* EXERCISE DESCRIPTION *
Extract all data as written.

Content revision data
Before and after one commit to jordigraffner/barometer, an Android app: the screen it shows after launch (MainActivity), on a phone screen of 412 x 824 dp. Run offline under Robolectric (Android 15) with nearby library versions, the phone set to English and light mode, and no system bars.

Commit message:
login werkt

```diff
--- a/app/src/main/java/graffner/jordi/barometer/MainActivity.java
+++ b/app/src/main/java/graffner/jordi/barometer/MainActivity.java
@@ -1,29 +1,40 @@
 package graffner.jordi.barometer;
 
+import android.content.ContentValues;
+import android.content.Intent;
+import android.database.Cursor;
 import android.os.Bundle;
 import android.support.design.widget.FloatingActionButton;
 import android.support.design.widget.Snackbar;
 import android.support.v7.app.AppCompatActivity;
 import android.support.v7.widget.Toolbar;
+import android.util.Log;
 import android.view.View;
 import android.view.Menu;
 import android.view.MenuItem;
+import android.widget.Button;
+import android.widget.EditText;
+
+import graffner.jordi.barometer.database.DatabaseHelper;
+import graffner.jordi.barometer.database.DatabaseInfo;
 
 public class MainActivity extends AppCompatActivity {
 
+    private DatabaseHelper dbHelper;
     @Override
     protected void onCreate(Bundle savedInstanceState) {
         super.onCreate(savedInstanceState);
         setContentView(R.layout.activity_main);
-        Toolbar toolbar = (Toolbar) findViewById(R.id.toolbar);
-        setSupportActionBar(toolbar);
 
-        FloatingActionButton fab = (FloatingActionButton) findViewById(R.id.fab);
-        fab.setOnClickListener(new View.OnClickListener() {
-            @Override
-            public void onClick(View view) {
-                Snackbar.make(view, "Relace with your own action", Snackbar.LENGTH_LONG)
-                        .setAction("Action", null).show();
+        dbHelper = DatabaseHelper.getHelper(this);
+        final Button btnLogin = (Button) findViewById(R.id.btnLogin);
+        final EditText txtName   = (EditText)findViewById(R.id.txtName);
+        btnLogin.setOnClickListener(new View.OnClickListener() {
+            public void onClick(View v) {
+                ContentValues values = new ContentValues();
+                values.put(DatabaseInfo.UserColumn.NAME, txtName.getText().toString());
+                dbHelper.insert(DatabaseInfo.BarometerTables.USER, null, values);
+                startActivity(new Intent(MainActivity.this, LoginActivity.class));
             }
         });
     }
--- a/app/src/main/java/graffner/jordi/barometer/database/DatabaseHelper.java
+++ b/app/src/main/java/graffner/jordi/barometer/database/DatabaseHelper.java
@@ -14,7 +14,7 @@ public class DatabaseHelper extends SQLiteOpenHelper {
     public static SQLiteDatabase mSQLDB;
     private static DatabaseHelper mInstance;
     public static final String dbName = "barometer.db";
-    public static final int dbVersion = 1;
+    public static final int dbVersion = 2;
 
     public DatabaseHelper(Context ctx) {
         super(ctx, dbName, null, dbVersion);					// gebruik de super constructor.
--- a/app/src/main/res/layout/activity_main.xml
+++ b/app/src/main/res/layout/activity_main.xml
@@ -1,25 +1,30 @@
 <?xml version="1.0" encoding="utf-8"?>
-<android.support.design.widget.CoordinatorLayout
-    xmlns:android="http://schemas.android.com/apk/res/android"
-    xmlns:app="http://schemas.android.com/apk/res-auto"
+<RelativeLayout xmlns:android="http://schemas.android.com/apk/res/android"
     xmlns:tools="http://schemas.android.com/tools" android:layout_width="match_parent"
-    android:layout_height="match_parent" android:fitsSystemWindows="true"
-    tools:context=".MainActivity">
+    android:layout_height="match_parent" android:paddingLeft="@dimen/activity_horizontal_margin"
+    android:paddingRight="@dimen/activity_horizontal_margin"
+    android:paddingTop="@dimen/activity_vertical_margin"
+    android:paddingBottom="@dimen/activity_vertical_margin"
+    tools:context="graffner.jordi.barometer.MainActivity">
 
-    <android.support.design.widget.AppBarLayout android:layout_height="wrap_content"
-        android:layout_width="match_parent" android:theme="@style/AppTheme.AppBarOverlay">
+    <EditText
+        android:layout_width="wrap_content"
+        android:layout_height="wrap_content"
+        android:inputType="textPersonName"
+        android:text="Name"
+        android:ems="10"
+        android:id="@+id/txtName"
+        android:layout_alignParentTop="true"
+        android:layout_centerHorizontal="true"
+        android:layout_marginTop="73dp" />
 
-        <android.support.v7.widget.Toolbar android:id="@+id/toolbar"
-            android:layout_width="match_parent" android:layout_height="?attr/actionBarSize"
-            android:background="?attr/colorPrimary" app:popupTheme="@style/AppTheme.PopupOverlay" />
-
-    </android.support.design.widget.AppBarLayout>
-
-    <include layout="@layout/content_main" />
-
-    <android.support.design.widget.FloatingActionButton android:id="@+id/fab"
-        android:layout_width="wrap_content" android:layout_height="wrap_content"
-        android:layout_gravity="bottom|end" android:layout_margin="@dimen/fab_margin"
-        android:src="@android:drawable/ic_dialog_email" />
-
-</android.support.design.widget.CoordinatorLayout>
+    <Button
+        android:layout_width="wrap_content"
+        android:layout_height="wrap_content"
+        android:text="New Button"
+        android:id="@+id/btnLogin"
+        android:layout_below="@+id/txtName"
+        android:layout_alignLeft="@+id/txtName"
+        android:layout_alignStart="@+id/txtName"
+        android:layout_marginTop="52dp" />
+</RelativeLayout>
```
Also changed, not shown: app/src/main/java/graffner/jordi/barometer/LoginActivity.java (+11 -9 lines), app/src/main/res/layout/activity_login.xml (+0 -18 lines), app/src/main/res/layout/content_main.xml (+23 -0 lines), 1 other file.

* TASK RESULT *
Before and after one commit to jordigraffner/barometer, an Android app: the screen it shows after launch (MainActivity), on a phone screen of 412 x 824 dp. Run offline under Robolectric (Android 15) with nearby library versions, the phone set to English and light mode, and no system bars.

Commit message:
login werkt

```diff
--- a/app/src/main/java/graffner/jordi/barometer/MainActivity.java
+++ b/app/src/main/java/graffner/jordi/barometer/MainActivity.java
@@ -1,29 +1,40 @@
 package graffner.jordi.barometer;
 
+import android.content.ContentValues;
+import android.content.Intent;
+import android.database.Cursor;
 import android.os.Bundle;
 import android.support.design.widget.FloatingActionButton;
 import android.support.design.widget.Snackbar;
 import android.support.v7.app.AppCompatActivity;
 import android.support.v7.widget.Toolbar;
+import android.util.Log;
 import android.view.View;
 import android.view.Menu;
 import android.view.MenuItem;
+import android.widget.Button;
+import android.widget.EditText;
+
+import graffner.jordi.barometer.database.DatabaseHelper;
+import graffner.jordi.barometer.database.DatabaseInfo;
 
 public class MainActivity extends AppCompatActivity {
 
+    private DatabaseHelper dbHelper;
     @Override
     protected void onCreate(Bundle savedInstanceState) {
         super.onCreate(savedInstanceState);
         setContentView(R.layout.activity_main);
-        Toolbar toolbar = (Toolbar) findViewById(R.id.toolbar);
-        setSupportActionBar(toolbar);
 
-        FloatingActionButton fab = (FloatingActionButton) findViewById(R.id.fab);
-        fab.setOnClickListener(new View.OnClickListener() {
-            @Override
-            public void onClick(View view) {
-                Snackbar.make(view, "Relace with your own action", Snackbar.LENGTH_LONG)
-                        .setAction("Action", null).show();
+        dbHelper = DatabaseHelper.getHelper(this);
+        final Button btnLogin = (Button) findViewById(R.id.btnLogin);
+        final EditText txtName   = (EditText)findViewById(R.id.txtName);
+        btnLogin.setOnClickListener(new View.OnClickListener() {
+            public void onClick(View v) {
+                ContentValues values = new ContentValues();
+                values.put(DatabaseInfo.UserColumn.NAME, txtName.getText().toString());
+                dbHelper.insert(DatabaseInfo.BarometerTables.USER, null, values);
+                startActivity(new Intent(MainActivity.this, LoginActivity.class));
             }
         });
     }
--- a/app/src/main/java/graffner/jordi/barometer/database/DatabaseHelper.java
+++ b/app/src/main/java/graffner/jordi/barometer/database/DatabaseHelper.java
@@ -14,7 +14,7 @@ public class DatabaseHelper extends SQLiteOpenHelper {
     public static SQLiteDatabase mSQLDB;
     private static DatabaseHelper mInstance;
     public static final String dbName = "barometer.db";
-    public static final int dbVersion = 1;
+    public static final int dbVersion = 2;
 
     public DatabaseHelper(Context ctx) {
         super(ctx, dbName, null, dbVersion);					// gebruik de super constructor.
--- a/app/src/main/res/layout/activity_main.xml
+++ b/app/src/main/res/layout/activity_main.xml
@@ -1,25 +1,30 @@
 <?xml version="1.0" encoding="utf-8"?>
-<android.support.design.widget.CoordinatorLayout
-    xmlns:android="http://schemas.android.com/apk/res/android"
-    xmlns:app="http://schemas.android.com/apk/res-auto"
+<RelativeLayout xmlns:android="http://schemas.android.com/apk/res/android"
     xmlns:tools="http://schemas.android.com/tools" android:layout_width="match_parent"
-    android:layout_height="match_parent" android:fitsSystemWindows="true"
-    tools:context=".MainActivity">
+    android:layout_height="match_parent" android:paddingLeft="@dimen/activity_horizontal_margin"
+    android:paddingRight="@dimen/activity_horizontal_margin"
+    android:paddingTop="@dimen/activity_vertical_margin"
+    android:paddingBottom="@dimen/activity_vertical_margin"
+    tools:context="graffner.jordi.barometer.MainActivity">
 
-    <android.support.design.widget.AppBarLayout android:layout_height="wrap_content"
-        android:layout_width="match_parent" android:theme="@style/AppTheme.AppBarOverlay">
+    <EditText
+        android:layout_width="wrap_content"
+        android:layout_height="wrap_content"
+        android:inputType="textPersonName"
+        android:text="Name"
+        android:ems="10"
+        android:id="@+id/txtName"
+        android:layout_alignParentTop="true"
+        android:layout_centerHorizontal="true"
+        android:layout_marginTop="73dp" />
 
-        <android.support.v7.widget.Toolbar android:id="@+id/toolbar"
-            android:layout_width="match_parent" android:layout_height="?attr/actionBarSize"
-            android:background="?attr/colorPrimary" app:popupTheme="@style/AppTheme.PopupOverlay" />
-
-    </android.support.design.widget.AppBarLayout>
-
-    <include layout="@layout/content_main" />
-
-    <android.support.design.widget.FloatingActionButton android:id="@+id/fab"
-        android:layout_width="wrap_content" android:layout_height="wrap_content"
-        android:layout_gravity="bottom|end" android:layout_margin="@dimen/fab_margin"
-        android:src="@android:drawable/ic_dialog_email" />
-
-</android.support.design.widget.CoordinatorLayout>
+    <Button
+        android:layout_width="wrap_content"
+        android:layout_height="wrap_content"
+        android:text="New Button"
+        android:id="@+id/btnLogin"
+        android:layout_below="@+id/txtName"
+        android:layout_alignLeft="@+id/txtName"
+        android:layout_alignStart="@+id/txtName"
+        android:layout_marginTop="52dp" />
+</RelativeLayout>
```
Also changed, not shown: app/src/main/java/graffner/jordi/barometer/LoginActivity.java (+11 -9 lines), app/src/main/res/layout/activity_login.xml (+0 -18 lines), app/src/main/res/layout/content_main.xml (+23 -0 lines), 1 other file.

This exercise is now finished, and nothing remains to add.